Why would anyone spend three days in London, where there is tons of fun to be had, in a windowless room looking at thousands of pictures from morning till night? Last month, my reason was to join a jury for the Sony World Photography Awards, which last week made public its shortlist. The winners will be announced in April in an extravaganza event at Leicester Square.
My category was photojournalism and documentary photography, with entries from a hundred and sixty-two countries. 2010 was a year of floods, but the most photographed disaster was the earthquake in Haiti. Afghanistan was no longer at the forefront of pictures submitted; this in itself was a statement about the year’s priorities. Fortunately, it wasn’t all gloomy—there was also movie-watching in India, gladiators, beach-goers, weddings, and beauty contests.

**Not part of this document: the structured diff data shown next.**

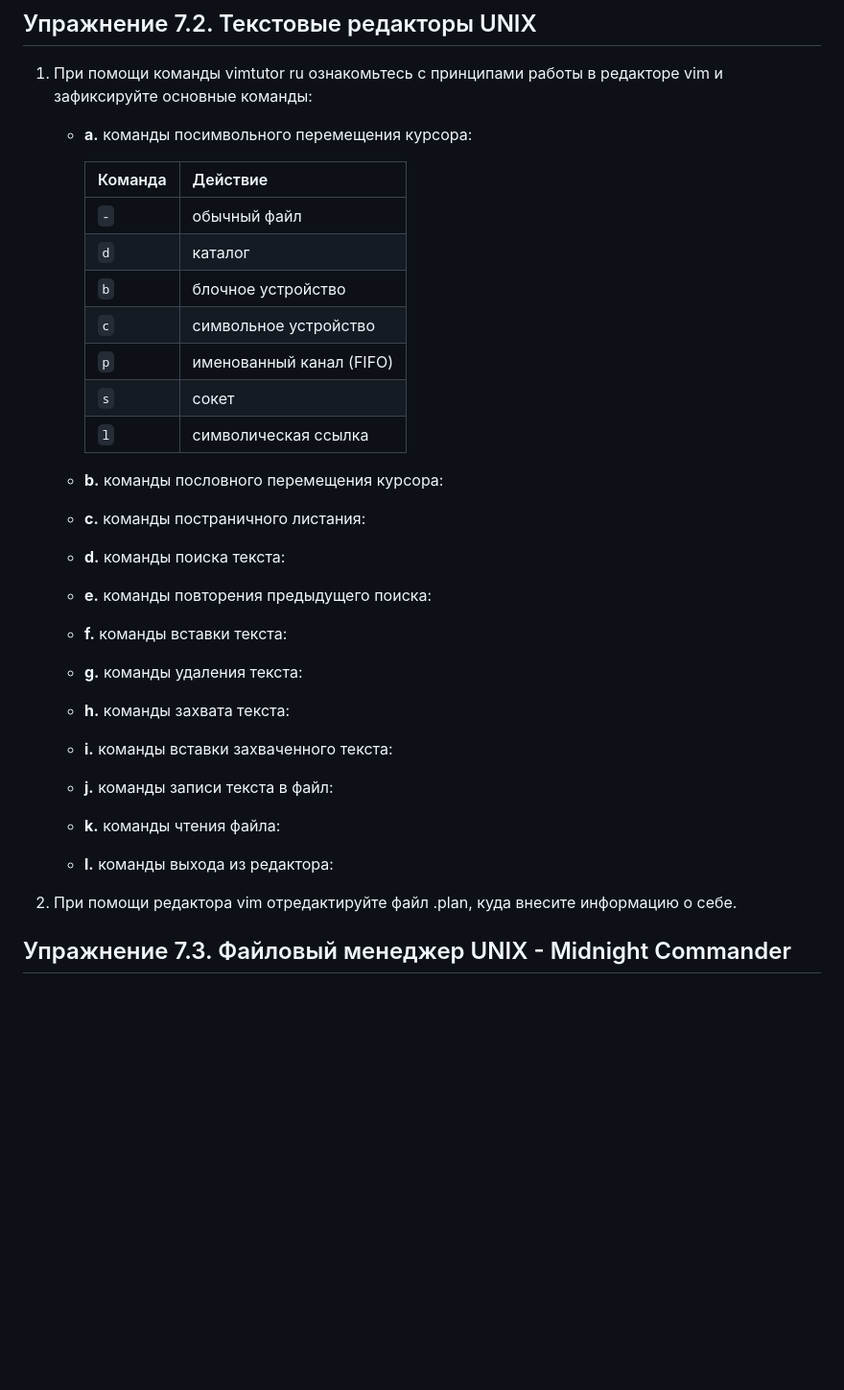
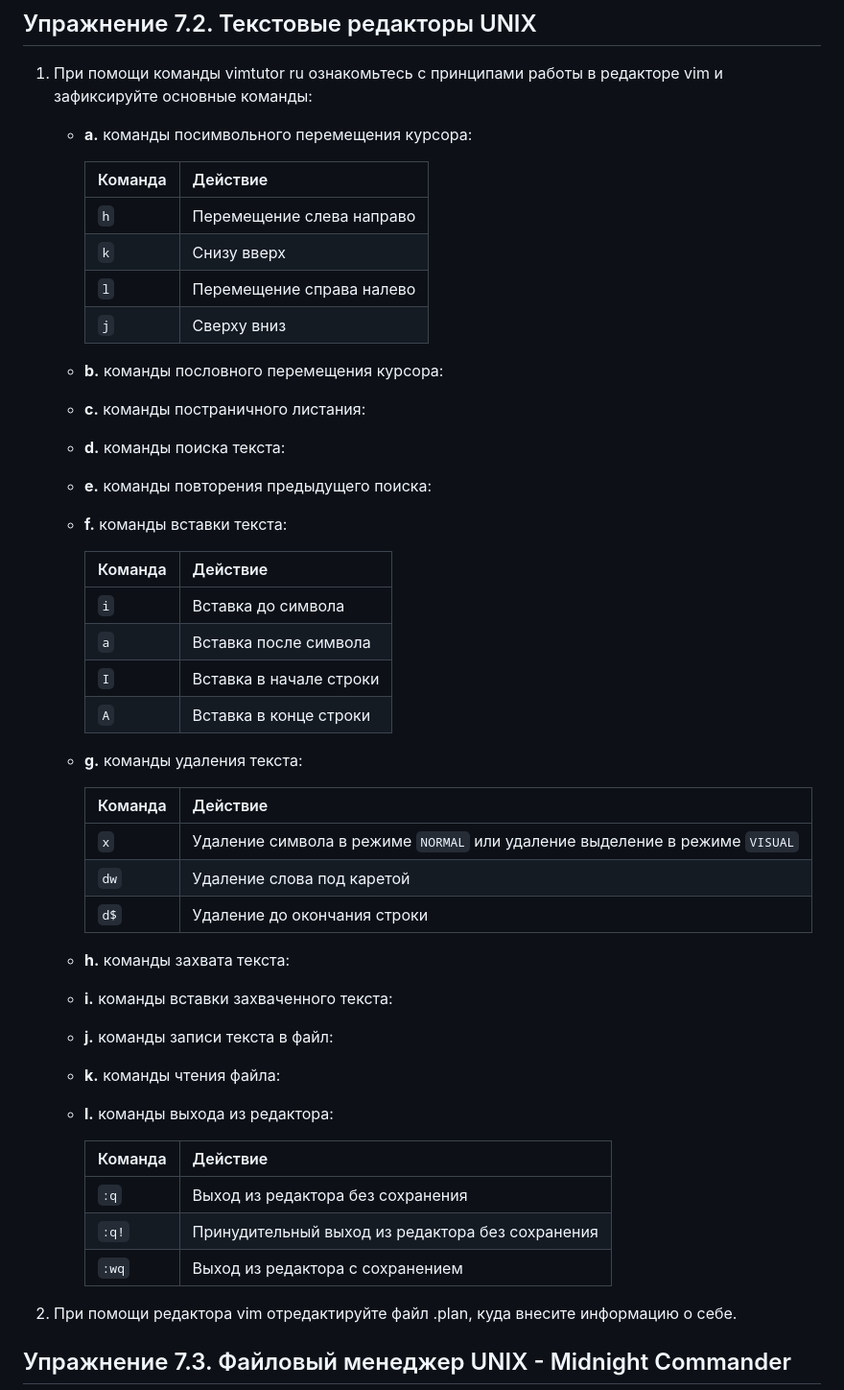
Before and after one commit to si1og/mcs-unix-labs-sem5, a Markdown page: labs/report/lab1-filled.md, the part around the change. Shown at 96% size. GitHub-like rendering; blank space fills up the shorter version.

Commit message:
feat: add commands till vimtutor less 1.2.1

```diff
--- a/labs/report/lab1-filled.md
+++ b/labs/report/lab1-filled.md
@@ -950,13 +950,10 @@
 
       | Команда | Действие |
       |---|---|
-      | `-` | обычный файл |
-      | `d` | каталог |
-      | `b` | блочное устройство |
-      | `c` | символьное устройство |
-      | `p` | именованный канал (FIFO) |
-      | `s` | сокет |
-      | `l` | символическая ссылка |
+      | `h` | Перемещение слева направо |
+      | `k` | Снизу вверх |
+      | `l` | Перемещение справа налево |
+      | `j` | Сверху вниз |
 
    - **b.** команды пословного перемещения курсора:
 
@@ -968,7 +965,20 @@
 
    - **f.** команды вставки текста:
 
+      | Команда | Действие |
+      |---|---|
+      | `i` | Вставка до символа |
+      | `a` | Вставка после символа |
+      | `I` | Вставка в начале строки |
+      | `A` | Вставка в конце строки |
+
    - **g.** команды удаления текста:
+
+      | Команда | Действие |
+      |---|---|
+      | `x` | Удаление символа в режиме `NORMAL` или удаление выделение в режиме `VISUAL` |
+      | `dw` | Удаление слова под каретой |
+      | `d$` | Удаление до окончания строки |
 
    - **h.** команды захвата текста:
 
@@ -979,6 +989,12 @@
    - **k.** команды чтения файла:
 
    - **l.** команды выхода из редактора:
+
+      | Команда | Действие |
+      |---|---|
+      | `:q` | Выход из редактора без сохранения |
+      | `:q!` | Принудительный выход из редактора без сохранения |
+      | `:wq` | Выход из редактора с сохранением |
 
 2. При помощи редактора vim отредактируйте файл .plan, куда внесите информацию о себе.
 
```
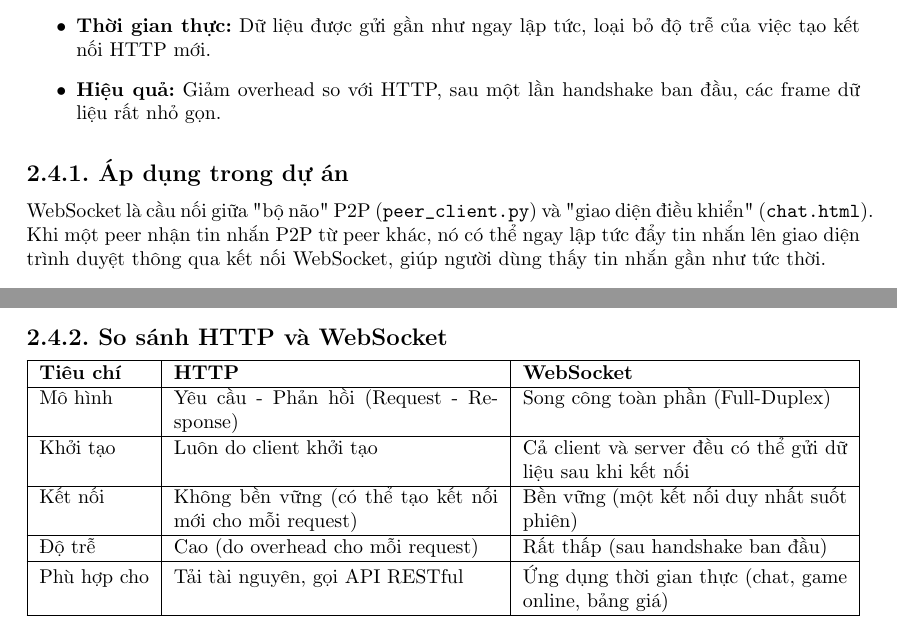
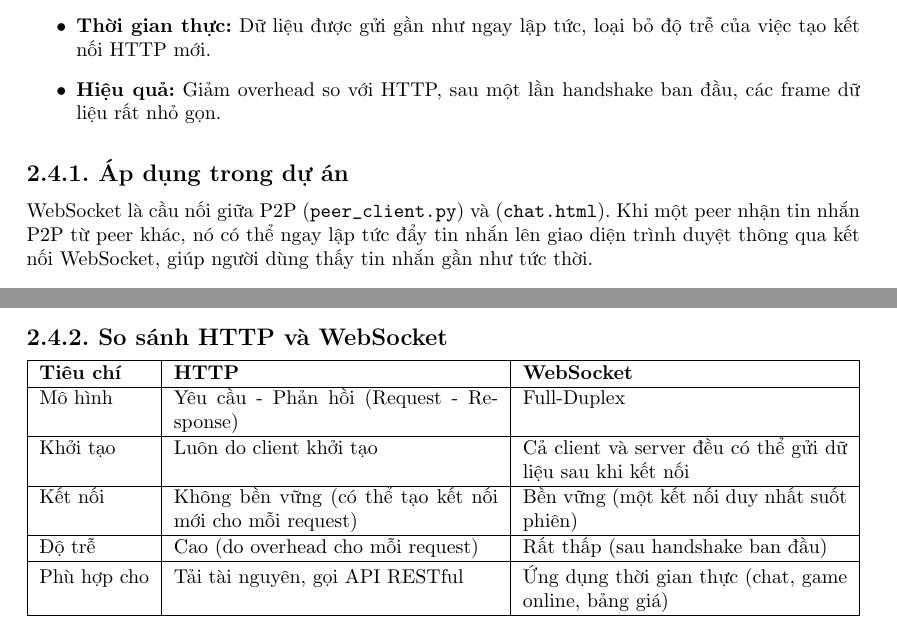
Before and after one commit to MrCopperrrr/Computer_Network_Assignment_1_Report, a LaTeX document (main.tex, which reads Section/2. Chương 2.tex): two parts of pages 12 and 13 of 33, joined at a grey line, cut so that both start at the same text. Compiled offline with pdfLaTeX.

Commit message:
update Chương 2

```diff
--- a/Section/2. Chương 2.tex
+++ b/Section/2. Chương 2.tex
@@ -162,7 +162,7 @@ WebSocket giải quyết vấn đề trên bằng cách tạo kênh giao tiếp
 \end{itemize}
 
 \subsection*{2.4.1. Áp dụng trong dự án}
-WebSocket là cầu nối giữa "bộ não" P2P (\texttt{peer\_client.py}) và "giao diện điều khiển" (\texttt{chat.html}). Khi một peer nhận tin nhắn P2P từ peer khác, nó có thể ngay lập tức đẩy tin nhắn lên giao diện trình duyệt thông qua kết nối WebSocket, giúp người dùng thấy tin nhắn gần như tức thời.
+WebSocket là cầu nối giữa P2P (\texttt{peer\_client.py}) và (\texttt{chat.html}). Khi một peer nhận tin nhắn P2P từ peer khác, nó có thể ngay lập tức đẩy tin nhắn lên giao diện trình duyệt thông qua kết nối WebSocket, giúp người dùng thấy tin nhắn gần như tức thời.
 
 \subsection*{2.4.2. So sánh HTTP và WebSocket}
 
@@ -172,7 +172,7 @@ WebSocket là cầu nối giữa "bộ não" P2P (\texttt{peer\_client.py}) và
 \hline
 \textbf{Tiêu chí} & \textbf{HTTP} & \textbf{WebSocket} \\
 \hline
-Mô hình & Yêu cầu - Phản hồi (Request - Response) & Song công toàn phần (Full-Duplex) \\
+Mô hình & Yêu cầu - Phản hồi (Request - Response) & Full-Duplex \\
 \hline
 Khởi tạo & Luôn do client khởi tạo & Cả client và server đều có thể gửi dữ liệu sau khi kết nối \\
 \hline
```
Also changed, not shown: Section/2. Chương 2.tex (2 more changed lines).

I love being on juries, especially when they are well organized and the judges are knowledgeable and committed to photography. At the beginning we were four relative strangers from different countries in a darkened room, but we parted as friends. Humor was an important element in our search for extraordinary stories, and I appreciated my cohort’s taste for irony, as well as their wisdom. “A picture is like a carpet,” said my fellow-judge Pedro Meyer. “It has to have eternal harmony.”
Here’s a selection from the shortlisted stories.